Anna Bruniche-Olsen, Rick Westerman, Zuzanna Kazmierczyk, Vladimir V. Vertyankin, Celine Godard-Codding, John W. Bickham, J. Andrew DeWoody
International Whaling Commission
Commercial whaling caused extensive demographic declines in many great whale species, including gray whales that were extirpated from the Atlantic Ocean and dramatically reduced in the Pacific Ocean. The Eastern Pacific gray whale has recovered since the 1982 ban on commercial whaling, but the Western Pacific gray whale-once considered possibly extinct-consists of only about 200 individuals and is considered critically endangered by some international authorities. Herein, we use whole-genome sequencing to investigate the demographic history of gray whales from the Pacific and use environmental niche modelling to make predictions about future gene flow.

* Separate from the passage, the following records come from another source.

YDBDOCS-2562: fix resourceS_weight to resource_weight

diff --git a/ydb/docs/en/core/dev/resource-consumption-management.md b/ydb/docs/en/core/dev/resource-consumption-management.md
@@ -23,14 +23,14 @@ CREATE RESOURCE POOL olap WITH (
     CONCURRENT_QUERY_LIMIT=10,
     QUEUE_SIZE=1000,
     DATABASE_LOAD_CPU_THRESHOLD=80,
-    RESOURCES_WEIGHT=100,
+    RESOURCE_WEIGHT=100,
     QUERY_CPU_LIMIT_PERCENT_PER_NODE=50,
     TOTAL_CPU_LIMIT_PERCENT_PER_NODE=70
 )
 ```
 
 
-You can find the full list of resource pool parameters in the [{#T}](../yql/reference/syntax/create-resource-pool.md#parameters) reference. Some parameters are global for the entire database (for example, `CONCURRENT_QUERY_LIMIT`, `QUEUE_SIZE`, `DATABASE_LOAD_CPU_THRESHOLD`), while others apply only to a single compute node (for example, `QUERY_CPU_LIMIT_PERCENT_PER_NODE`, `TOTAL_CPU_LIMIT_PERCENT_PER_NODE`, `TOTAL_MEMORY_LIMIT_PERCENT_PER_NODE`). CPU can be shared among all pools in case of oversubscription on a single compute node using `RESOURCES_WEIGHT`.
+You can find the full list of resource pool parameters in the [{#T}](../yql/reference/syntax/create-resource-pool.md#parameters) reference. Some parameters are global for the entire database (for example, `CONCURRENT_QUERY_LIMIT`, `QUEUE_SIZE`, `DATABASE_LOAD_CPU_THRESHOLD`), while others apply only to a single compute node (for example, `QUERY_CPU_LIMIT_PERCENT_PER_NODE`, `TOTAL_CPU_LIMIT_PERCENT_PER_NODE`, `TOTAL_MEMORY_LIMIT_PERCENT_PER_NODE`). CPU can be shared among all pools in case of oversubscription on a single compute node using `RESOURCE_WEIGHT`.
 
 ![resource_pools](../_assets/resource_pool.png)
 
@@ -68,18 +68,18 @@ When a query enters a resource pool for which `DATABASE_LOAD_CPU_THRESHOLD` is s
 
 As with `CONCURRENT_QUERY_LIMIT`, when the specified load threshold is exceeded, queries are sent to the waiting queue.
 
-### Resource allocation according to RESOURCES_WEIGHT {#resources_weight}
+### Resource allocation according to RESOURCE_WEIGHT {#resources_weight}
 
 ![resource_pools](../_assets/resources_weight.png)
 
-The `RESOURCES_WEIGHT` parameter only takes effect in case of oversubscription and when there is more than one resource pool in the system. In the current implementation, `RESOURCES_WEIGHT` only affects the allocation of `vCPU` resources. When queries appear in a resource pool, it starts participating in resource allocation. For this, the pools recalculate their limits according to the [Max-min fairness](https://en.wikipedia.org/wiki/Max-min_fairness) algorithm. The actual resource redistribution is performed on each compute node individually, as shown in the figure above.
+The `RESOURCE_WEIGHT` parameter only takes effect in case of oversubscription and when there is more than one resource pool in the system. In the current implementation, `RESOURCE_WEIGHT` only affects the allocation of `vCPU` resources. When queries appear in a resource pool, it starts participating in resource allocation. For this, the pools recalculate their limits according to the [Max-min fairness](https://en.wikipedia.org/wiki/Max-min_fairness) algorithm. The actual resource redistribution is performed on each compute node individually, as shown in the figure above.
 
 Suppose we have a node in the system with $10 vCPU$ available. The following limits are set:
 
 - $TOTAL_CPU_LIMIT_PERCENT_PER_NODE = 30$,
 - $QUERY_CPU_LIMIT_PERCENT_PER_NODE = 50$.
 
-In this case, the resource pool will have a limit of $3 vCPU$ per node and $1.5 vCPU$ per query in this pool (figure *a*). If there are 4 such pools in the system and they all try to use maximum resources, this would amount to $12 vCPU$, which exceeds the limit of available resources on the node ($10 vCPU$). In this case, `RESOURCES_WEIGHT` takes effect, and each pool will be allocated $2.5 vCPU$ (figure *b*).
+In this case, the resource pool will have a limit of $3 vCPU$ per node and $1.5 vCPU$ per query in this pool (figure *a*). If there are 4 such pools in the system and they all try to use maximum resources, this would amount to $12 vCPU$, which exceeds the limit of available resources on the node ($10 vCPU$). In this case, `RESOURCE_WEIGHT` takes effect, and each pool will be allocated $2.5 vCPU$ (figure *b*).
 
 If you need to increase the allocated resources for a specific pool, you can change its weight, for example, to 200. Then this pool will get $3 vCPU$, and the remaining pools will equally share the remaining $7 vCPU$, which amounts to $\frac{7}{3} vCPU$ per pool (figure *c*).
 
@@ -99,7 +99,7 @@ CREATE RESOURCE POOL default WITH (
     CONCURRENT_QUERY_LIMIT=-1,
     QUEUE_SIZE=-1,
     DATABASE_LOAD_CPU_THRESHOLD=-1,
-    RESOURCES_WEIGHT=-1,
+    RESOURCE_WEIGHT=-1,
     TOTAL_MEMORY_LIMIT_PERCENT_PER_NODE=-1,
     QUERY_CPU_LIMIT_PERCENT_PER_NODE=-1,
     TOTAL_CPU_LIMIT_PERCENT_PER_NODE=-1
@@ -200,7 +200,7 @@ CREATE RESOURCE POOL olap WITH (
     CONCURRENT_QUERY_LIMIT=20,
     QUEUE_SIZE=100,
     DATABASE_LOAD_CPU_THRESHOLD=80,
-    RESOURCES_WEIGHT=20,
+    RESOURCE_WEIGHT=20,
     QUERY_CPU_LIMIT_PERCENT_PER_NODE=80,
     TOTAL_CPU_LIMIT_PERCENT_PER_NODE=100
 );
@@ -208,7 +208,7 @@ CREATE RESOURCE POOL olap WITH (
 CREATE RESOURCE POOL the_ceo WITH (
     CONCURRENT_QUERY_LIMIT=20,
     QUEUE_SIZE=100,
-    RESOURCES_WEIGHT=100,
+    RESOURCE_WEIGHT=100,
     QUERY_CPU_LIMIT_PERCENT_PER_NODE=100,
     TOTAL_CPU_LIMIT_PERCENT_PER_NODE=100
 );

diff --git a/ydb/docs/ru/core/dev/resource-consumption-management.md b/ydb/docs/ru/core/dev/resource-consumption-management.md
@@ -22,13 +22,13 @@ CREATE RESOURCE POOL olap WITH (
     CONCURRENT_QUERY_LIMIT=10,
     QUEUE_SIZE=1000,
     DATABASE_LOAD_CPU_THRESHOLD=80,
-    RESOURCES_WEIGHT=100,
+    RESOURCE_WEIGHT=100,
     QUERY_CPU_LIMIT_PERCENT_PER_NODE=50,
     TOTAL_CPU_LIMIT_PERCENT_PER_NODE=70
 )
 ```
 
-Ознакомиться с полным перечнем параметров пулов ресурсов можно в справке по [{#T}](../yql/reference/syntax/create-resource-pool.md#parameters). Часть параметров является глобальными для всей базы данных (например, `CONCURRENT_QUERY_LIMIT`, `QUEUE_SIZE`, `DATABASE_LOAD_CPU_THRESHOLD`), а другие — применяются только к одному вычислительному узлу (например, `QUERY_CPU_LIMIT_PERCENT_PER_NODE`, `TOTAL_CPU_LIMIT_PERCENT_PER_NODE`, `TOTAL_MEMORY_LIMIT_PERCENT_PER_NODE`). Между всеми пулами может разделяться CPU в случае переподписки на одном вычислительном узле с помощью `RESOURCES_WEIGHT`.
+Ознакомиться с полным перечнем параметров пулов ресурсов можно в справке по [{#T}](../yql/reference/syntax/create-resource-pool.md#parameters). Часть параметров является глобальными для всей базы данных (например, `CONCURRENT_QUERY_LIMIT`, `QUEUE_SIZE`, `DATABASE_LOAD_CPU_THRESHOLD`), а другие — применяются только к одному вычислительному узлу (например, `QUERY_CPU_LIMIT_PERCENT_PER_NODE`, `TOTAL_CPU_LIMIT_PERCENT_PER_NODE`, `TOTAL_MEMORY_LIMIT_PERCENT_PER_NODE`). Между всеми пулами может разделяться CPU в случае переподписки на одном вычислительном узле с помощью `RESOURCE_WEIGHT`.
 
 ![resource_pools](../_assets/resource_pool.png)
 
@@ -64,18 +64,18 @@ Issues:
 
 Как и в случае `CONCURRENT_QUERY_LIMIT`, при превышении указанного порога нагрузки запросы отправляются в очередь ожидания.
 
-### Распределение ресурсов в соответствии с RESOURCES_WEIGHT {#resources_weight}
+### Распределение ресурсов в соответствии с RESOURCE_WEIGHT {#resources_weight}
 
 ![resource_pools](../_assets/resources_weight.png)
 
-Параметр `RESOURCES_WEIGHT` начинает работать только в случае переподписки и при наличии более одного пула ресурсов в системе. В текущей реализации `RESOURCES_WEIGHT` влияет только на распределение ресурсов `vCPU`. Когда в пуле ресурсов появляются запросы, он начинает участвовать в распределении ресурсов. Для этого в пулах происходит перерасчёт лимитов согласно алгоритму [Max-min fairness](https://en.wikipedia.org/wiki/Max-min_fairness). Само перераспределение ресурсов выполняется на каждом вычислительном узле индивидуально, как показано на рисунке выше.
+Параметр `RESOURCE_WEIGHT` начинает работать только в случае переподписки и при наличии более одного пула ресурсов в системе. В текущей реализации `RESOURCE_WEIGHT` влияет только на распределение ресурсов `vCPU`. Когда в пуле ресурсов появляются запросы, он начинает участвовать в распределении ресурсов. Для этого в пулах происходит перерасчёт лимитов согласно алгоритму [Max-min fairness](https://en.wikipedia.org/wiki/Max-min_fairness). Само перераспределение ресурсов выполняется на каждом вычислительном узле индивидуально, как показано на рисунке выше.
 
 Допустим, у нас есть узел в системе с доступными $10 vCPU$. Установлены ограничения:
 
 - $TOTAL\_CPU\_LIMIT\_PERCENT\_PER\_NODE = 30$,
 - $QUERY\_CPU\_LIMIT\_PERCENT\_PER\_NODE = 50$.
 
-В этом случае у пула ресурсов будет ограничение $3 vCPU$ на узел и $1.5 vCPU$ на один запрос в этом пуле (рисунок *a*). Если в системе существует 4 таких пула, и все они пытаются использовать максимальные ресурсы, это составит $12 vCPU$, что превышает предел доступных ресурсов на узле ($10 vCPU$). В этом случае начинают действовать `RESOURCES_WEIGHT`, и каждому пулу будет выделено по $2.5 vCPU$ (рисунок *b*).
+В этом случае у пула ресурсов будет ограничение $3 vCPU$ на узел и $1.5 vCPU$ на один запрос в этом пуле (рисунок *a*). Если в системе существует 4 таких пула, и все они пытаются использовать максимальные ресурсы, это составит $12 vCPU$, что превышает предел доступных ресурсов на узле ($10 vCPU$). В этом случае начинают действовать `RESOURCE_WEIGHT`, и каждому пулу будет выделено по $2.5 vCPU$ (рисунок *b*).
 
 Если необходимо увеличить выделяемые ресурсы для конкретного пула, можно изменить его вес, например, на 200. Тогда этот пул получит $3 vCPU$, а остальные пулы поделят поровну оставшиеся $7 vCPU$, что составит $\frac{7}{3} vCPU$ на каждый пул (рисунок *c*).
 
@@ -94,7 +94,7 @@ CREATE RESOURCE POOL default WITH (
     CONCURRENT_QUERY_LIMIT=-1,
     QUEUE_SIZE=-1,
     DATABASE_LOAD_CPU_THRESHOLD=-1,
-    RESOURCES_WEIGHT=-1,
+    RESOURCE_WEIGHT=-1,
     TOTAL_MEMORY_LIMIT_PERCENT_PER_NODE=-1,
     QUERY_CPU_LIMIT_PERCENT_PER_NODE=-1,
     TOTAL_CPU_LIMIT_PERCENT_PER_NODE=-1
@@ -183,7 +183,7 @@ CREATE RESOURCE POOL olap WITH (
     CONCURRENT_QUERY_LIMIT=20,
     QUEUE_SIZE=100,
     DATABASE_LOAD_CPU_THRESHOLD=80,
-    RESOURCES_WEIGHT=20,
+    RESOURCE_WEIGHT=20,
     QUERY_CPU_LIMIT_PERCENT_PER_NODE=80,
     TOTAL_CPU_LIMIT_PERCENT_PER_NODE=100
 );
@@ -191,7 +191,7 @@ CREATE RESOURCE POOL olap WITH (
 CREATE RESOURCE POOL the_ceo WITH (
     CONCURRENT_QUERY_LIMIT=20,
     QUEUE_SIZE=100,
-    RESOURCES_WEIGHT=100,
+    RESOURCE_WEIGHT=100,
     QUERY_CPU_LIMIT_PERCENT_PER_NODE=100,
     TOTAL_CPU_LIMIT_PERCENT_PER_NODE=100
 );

Our sequencing efforts and habitat niche modelling indicate that: i) western gray whale effective population sizes have declined since the last glacial maximum; ii) contemporary gray whale genomes, both eastern and western, harbor less autosomal nucleotide diversity than most other marine mammals and megafauna; iii) the extent of inbreeding, as measured by autozygosity, is greater in the Western Pacific than in the Eastern Pacific populations; and iv) future climate change is expected to open new migratory routes for gray whales.
Our results indicate that gray whale genomes contain low nucleotide diversity and have been subject to both historical and recent inbreeding. Population sizes over the last million years likely peaked about 25,000 years before present and have declined since then. Our niche modelling suggests that novel migratory routes may develop within the next century and if so this could help retain overall genetic diversity, which is essential for adaption and successful recovery in light of global environmental change and past exploitation.